> [WHAT YOU SHOULD DO] Your answer should be one number: the count of lines in the records that include the word "color".
------ MATERIAL PROVIDED
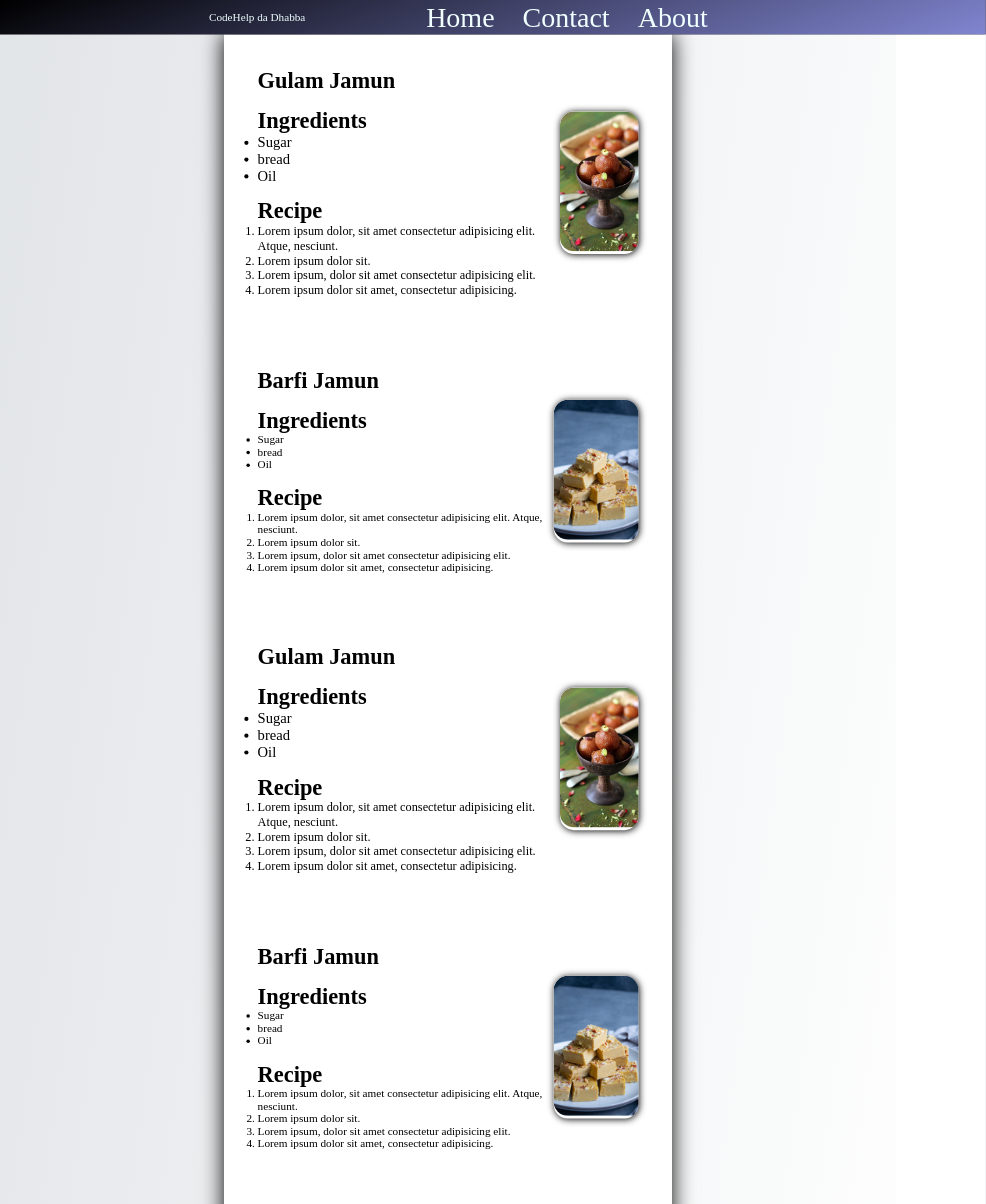
Repository: ssaddamhuss100/Recipe_Html_css
Page: index.html
An editor plug-in stored every save of this project. The page is shown before and after a run of saves, followed by the edit.
The browser window is 1280 px wide. The page is 1408 px wide, so the pictures cover 1408 px, including what lies to the right of the window. The pictures show the part of the page from y = 0 to 1720 px (the page is 2554 px tall before and 2535 px after), at 70% of full size.

Above is the page before, as saved 2024-12-12 10:49:20.

### index.html
<!DOCTYPE html>
<html lang="en">
<head>
    <meta charset="UTF-8">
    <meta http-equiv="X-UA-Compatible" content="IE=edge">
    <meta name="viewport" content="width=device-width, initial-scale=1.0">
    <title>Codehelp da Dhaaba</title>
    <link rel="stylesheet" href="style.css">
</head>
<body>

    <div class="container">

        <header>
            <div class="navContainer">
                <nav>
                    <ul id="navList">
                        <li>
                            <p id="navLogo">CodeHelp da Dhabba</p>
                        </li>
                        <li>
                            <div id="navItems">
                                <a href="#">Home</a>
                                <a href="#">Contact</a>
                                <a href="#">About</a>
                            </div>
                        </li>
                    </ul>
                </nav>
            </div>
        </header>

        <main>
            <div class="contentBox">
                <!-- item 1  -->
                <section>
                    <div class="item">
                        <div class="leftBox">
                            <!-- heaeding -->
                            <h2>Gulam Jamun</h2>

                            <div>
                                <h2>Ingredients</h2>
                                <ul class="ingBox">
                                    <li>Sugar</li>
                                    <li>bread</li>
                                    <li>Oil</li>
                                </ul>
                            </div>

                            <div>
                                <h2>Recipe</h2>
                                <ol class="recipeBox">
                                    <li>Lorem ipsum dolor, sit amet consectetur adipisicing elit. Atque, nesciunt.</li>
                                    <li>Lorem ipsum dolor sit.</li>
                                    <li>Lorem ipsum, dolor sit amet consectetur adipisicing elit.</li>
                                    <li>Lorem ipsum dolor sit amet, consectetur adipisicing.</li>
                                </ol>
                            </div>



                        </div>

                        <div class="rightBox">
                            <img
                                src="bread-gulab-jamun-recipe.jpg"
                            />
                            <div class="overlay">
                                <span> Click here to Buy</span>
                            </div>
                        </div>
                    </div>
                </section>

                <section>
                    <div class="item">
                        <div class="leftBox">
                            <!-- heaeding -->
                            <h2>Barfi Jamun</h2>

                            <div>
                                <h2>Ingredients</h2>
                                <ul>
                                    <li>Sugar</li>
                                    <li>bread</li>
                                    <li>Oil</li>
                                </ul>
                            </div>

                            <div>
                                <h2>Recipe</h2>
                                <ol>
                                    <li>Lorem ipsum dolor, sit amet consectetur adipisicing elit. Atque, nesciunt.</li>
                                    <li>Lorem ipsum dolor sit.</li>
                                    <li>Lorem ipsum, dolor sit amet consectetur adipisicing elit.</li>
                                    <li>Lorem ipsum dolor sit amet, consectetur adipisicing.</li>
                                </ol>
                            </div>



                        </div>
                        <div class="rightBox">
                            <img
                                src="Magaz-5-of-5-2-960x1440.jpg"
                            />
                        </div>
                    </div>
                </section>

                <section>
                    <div class="item">
                        <div class="leftBox">
                            <!-- heaeding -->
                            <h2>Gulam Jamun</h2>

                            <div>
                                <h2>Ingredients</h2>
                                <ul class="ingBox">
                                    <li>Sugar</li>
                                    <li>bread</li>
                                    <li>Oil</li>
                                </ul>
                            </div>

                            <div>
                                <h2>Recipe</h2>
                                <ol class="recipeBox">
                                    <li>Lorem ipsum dolor, sit amet consectetur adipisicing elit. Atque, nesciunt.</li>
                                    <li>Lorem ipsum dolor sit.</li>
                                    <li>Lorem ipsum, dolor sit amet consectetur adipisicing elit.</li>
                                    <li>Lorem ipsum dolor sit amet, consectetur adipisicing.</li>
                                </ol>
                            </div>



                        </div>

                        <div class="rightBox">
                            <img
                                src="bread-gulab-jamun-recipe.jpg"
                            />
                            <div class="overlay">
                                <span> Click here to Buy</span>
                            </div>
                        </div>
                    </div>
                </section>

                <section>
                    <div class="item">
                        <div class="leftBox">
                            <!-- heaeding -->
                            <h2>Barfi Jamun</h2>

                            <div>
                                <h2>Ingredients</h2>
                                <ul>
                                    <li>Sugar</li>
                                    <li>bread</li>
                                    <li>Oil</li>
                                </ul>
                            </div>

                            <div>
                                <h2>Recipe</h2>
                                <ol>
                                    <li>Lorem ipsum dolor, sit amet consectetur adipisicing elit. Atque, nesciunt.</li>
                                    <li>Lorem ipsum dolor sit.</li>
                                    <li>Lorem ipsum, dolor sit amet consectetur adipisicing elit.</li>
                                    <li>Lorem ipsum dolor sit amet, consectetur adipisicing.</li>
                                </ol>
                            </div>



                        </div>
                        <div class="rightBox">
                            <img
                                src="Magaz-5-of-5-2-960x1440.jpg"
                            />
                        </div>
                    </div>
                </section>

                <section>
                    <div class="item">
                        <div class="leftBox">
                            <!-- heaeding -->
                            <h2>Gulam Jamun</h2>

                            <div>
                                <h2>Ingredients</h2>
                                <ul class="ingBox">
                                    <li>Sugar</li>
                                    <li>bread</li>
                                    <li>Oil</li>
                                </ul>
                            </div>

                            <div>
                                <h2>Recipe</h2>
                                <ol class="recipeBox">
                                    <li>Lorem ipsum dolor, sit amet consectetur adipisicing elit. Atque, nesciunt.</li>
                                    <li>Lorem ipsum dolor sit.</li>
                                    <li>Lorem ipsum, dolor sit amet consectetur adipisicing elit.</li>
                                    <li>Lorem ipsum dolor sit amet, consectetur adipisicing.</li>
                                </ol>
                            </div>



                        </div>

                        <div class="rightBox">
                            <img
                                src="bread-gulab-jamun-recipe.jpg"
                            />
                            <div class="overlay">
                                <span> Click here to Buy</span>
                            </div>
                        </div>
                    </div>
                </section>

                <section>
                    <div class="item">
                        <div class="leftBox">
                            <!-- heaeding -->
                            <h2>Barfi Jamun</h2>

                            <div>
                                <h2>Ingredients</h2>
                                <ul>
                                    <li>Sugar</li>
                                    <li>bread</li>
                                    <li>Oil</li>
                                </ul>
                            </div>

                            <div>
                                <h2>Recipe</h2>
                                <ol>
                                    <li>Lorem ipsum dolor, sit amet consectetur adipisicing elit. Atque, nesciunt.</li>
                                    <li>Lorem ipsum dolor sit.</li>
                                    <li>Lorem ipsum, dolor sit amet consectetur adipisicing elit.</li>
                                    <li>Lorem ipsum dolor sit amet, consectetur adipisicing.</li>
                                </ol>
                            </div>



                        </div>
                        <div class="rightBox">
                            <img
                                src="Magaz-5-of-5-2-960x1440.jpg"
                            />
                        </div>
                    </div>
                </section>
            </div>
        </main>

        <footer>
           <div class="footerBox">
                <p>
                    Copyright  &copy; CodeHelp da Dhaaba Pvt Ltd 2023 All Rights Reserved
                </p>
           </div>
        </footer>


    </div>

</body>
</html>

### style.css
*{
    margin: 0;
    padding: 0;
    box-sizing: border-box;
}
.container{
    height: 100%;
    width: 100%;
    overflow-x: none;
    background-color: #e2e5e8;
    background-image: linear-gradient(98deg, #e2e5e8 0%, #ffffff 100%);

}

.navContainer{
    width: 110vw;
    /* background-color: rgba(113, 113, 154, 0.776);
    */
    background-color: #000000;
   background-image: linear-gradient(160deg, #000000 0%, #8085d0 100%);

    min-height: 30px;
    display: flex;
    justify-content: center;
    align-items: center;
    position: relative;
}
nav{
    width: 70%;
}
#navList{
    width: 90%;
    padding: 1px;
    /* margin-left: 15px;
    margin-right: 15px; */
    list-style: none;
    font-size: 2.5rem;
    display: flex;
    justify-content: space-around;
    align-items: center;
}

#navLogo{
    font-size: 1rem;
    color: azure;
}

a{
    text-decoration: none;
    color: azure;
}
#navItems{
    display: flex;
    gap: 40px;

}

footer{
    width: 100%;
}

.footerBox{
    background-color: #000000;
    background-image: linear-gradient(160deg, #000000 0%, #8085d0 100%);

    width: 100%;
    text-align: center;
    min-height: 40px;
}

.footerBox p {
    color: azure;
    font-size: 2rem;
}

.contentBox{
    width: 50%;
    margin: auto;
    /* border: 1px solid black; */
    background-color: white;
    display: flex;
    flex-direction: column;
    gap: 100px;
    padding: 3rem;
    box-shadow: 0px 0px 30px black;
}

.item{
    display: flex;
    justify-content: space-around;
    align-items: center;
}

.rightBox{
    position: relative;
    overflow: hidden;
    transition: all 0.3s linear 0s;
    box-shadow: 1px 1px 10px black;
    border-radius: 20px;
}

.rightBox img{
    height: 200px;
    border-radius: 20px;
    transition: all 0.6s linear 0s;
}

.rightBox:hover{
    transform: scale(1.1);
}

.leftBox{
    display: flex;
    flex-direction: column;
    gap: 20px;
}
.leftBox h2{
    font-size: 2rem;
}

.ingBox{
    font-size: 1.3rem;
}

.recipeBox{
    font-size: 1.1rem;
}

.rightBox .overlay{
    position: absolute;
    top: 0;
    left: 0;
    height: 100%;
    width: 100%;
    background-color: rgba(36, 34, 34, 0.713);
    border-radius: 20px;
    display: flex;
    align-items: center;
    justify-content: center;
    opacity: 0;
    transition: all 0.3s linear 0s;
}

.rightBox:hover .overlay{
    opacity: 1;
}

.rightBox .overlay span{
    color: white;
    font-size: 1.2rem;
}

After the next 4 saves:
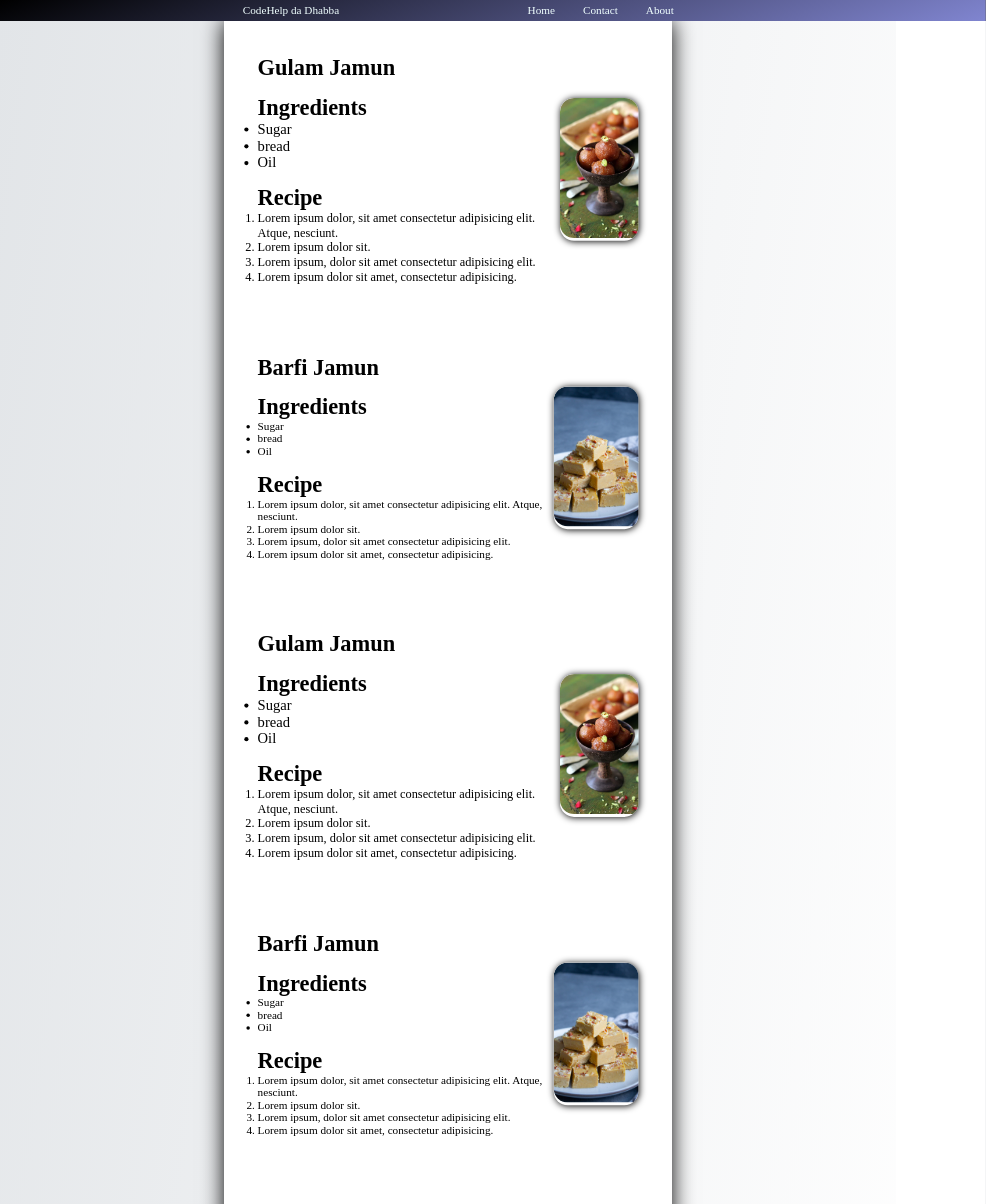
The 4 saves are shown as one change because they came seconds apart.
The last was saved 23 s later.
--- a/style.css
+++ b/style.css
@@ -34,7 +34,7 @@ nav{
     /* margin-left: 15px;
     margin-right: 15px; */
     list-style: none;
-    font-size: 2.5rem;
+    font-size: 1rem;
     display: flex;
     justify-content: space-around;
     align-items: center;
------------
> [EXERCISE OUTPUT] 10